* [What you will do]:
Lines containing the word "part" are the ones to copy from the records below.

### Recorded information ###

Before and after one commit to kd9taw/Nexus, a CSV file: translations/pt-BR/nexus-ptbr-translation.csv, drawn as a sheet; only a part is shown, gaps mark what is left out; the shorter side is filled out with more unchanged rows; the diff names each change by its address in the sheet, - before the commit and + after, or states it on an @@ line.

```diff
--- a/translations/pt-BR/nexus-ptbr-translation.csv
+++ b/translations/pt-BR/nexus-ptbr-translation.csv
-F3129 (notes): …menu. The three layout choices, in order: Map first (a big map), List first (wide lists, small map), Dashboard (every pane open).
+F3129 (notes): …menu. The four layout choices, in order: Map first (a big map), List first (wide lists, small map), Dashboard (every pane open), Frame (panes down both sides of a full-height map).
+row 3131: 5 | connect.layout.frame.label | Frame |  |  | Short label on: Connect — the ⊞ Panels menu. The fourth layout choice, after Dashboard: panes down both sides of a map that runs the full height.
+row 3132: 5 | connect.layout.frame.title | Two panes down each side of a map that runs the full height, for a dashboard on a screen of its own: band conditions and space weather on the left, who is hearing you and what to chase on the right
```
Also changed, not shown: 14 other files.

###
### Recorded information ###

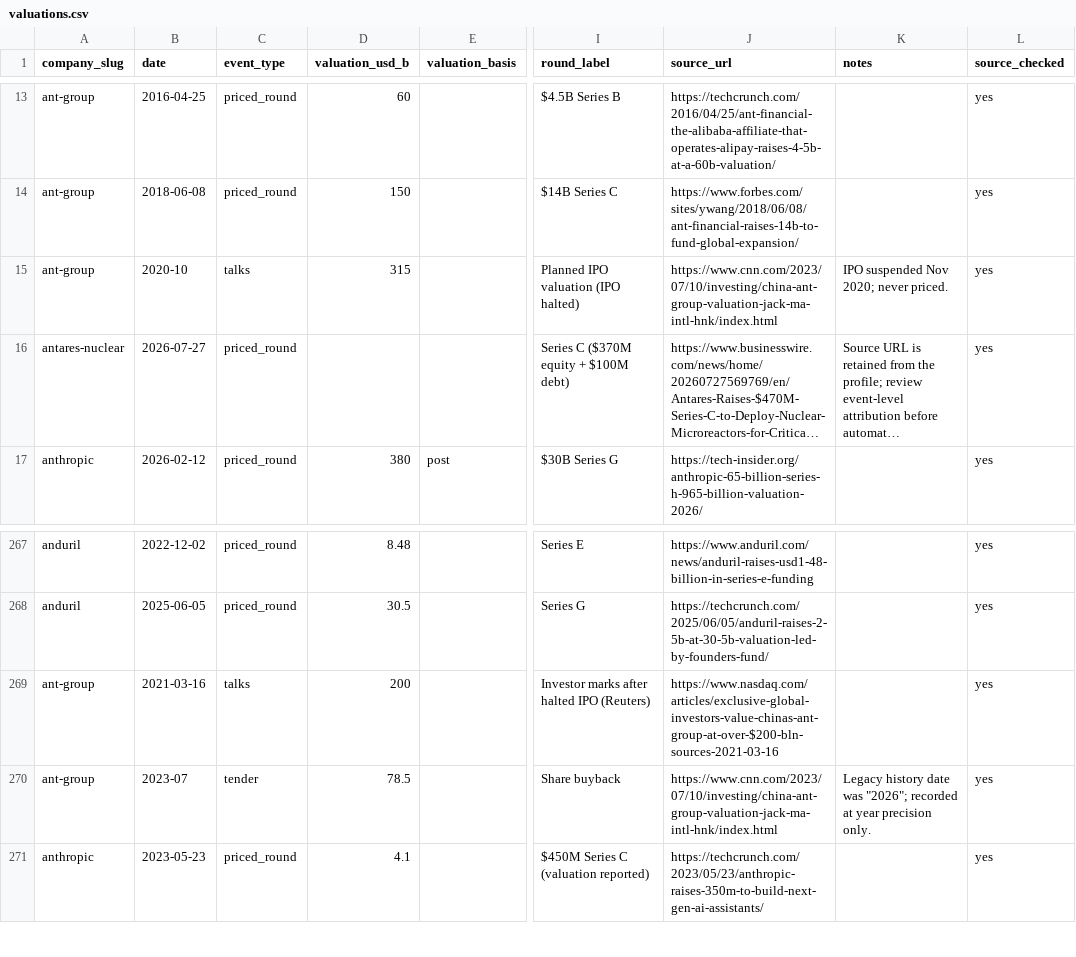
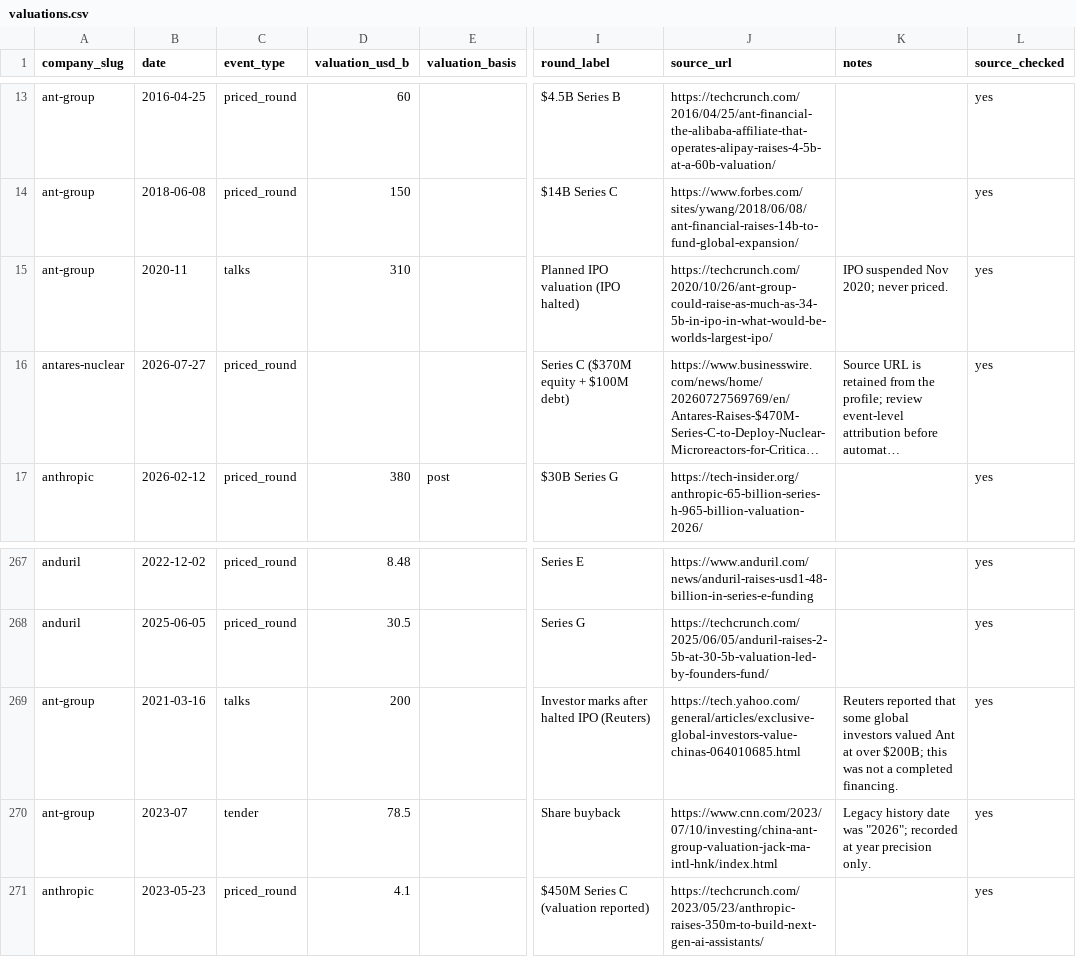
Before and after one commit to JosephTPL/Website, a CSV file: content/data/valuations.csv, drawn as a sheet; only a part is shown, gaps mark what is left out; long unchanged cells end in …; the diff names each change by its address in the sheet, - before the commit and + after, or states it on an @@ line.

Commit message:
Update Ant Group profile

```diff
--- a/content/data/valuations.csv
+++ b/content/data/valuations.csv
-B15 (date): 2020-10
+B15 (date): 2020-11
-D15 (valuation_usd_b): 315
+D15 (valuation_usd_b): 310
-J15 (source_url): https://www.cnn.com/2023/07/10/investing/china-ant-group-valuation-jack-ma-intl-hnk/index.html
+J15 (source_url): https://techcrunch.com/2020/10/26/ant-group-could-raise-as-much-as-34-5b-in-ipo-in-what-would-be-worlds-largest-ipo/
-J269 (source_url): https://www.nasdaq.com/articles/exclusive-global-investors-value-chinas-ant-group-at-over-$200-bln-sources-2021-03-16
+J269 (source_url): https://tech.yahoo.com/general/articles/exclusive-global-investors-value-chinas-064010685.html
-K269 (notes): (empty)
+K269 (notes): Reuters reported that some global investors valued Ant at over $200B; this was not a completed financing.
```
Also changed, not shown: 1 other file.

###

* [Exercise answer]:
Before and after one commit to kd9taw/Nexus, a CSV file: translations/pt-BR/nexus-ptbr-translation.csv, drawn as a sheet; only a part is shown, gaps mark what is left out; the shorter side is filled out with more unchanged rows; the diff names each change by its address in the sheet, - before the commit and + after, or states it on an @@ line.
Before and after one commit to JosephTPL/Website, a CSV file: content/data/valuations.csv, drawn as a sheet; only a part is shown, gaps mark what is left out; long unchanged cells end in …; the diff names each change by its address in the sheet, - before the commit and + after, or states it on an @@ line.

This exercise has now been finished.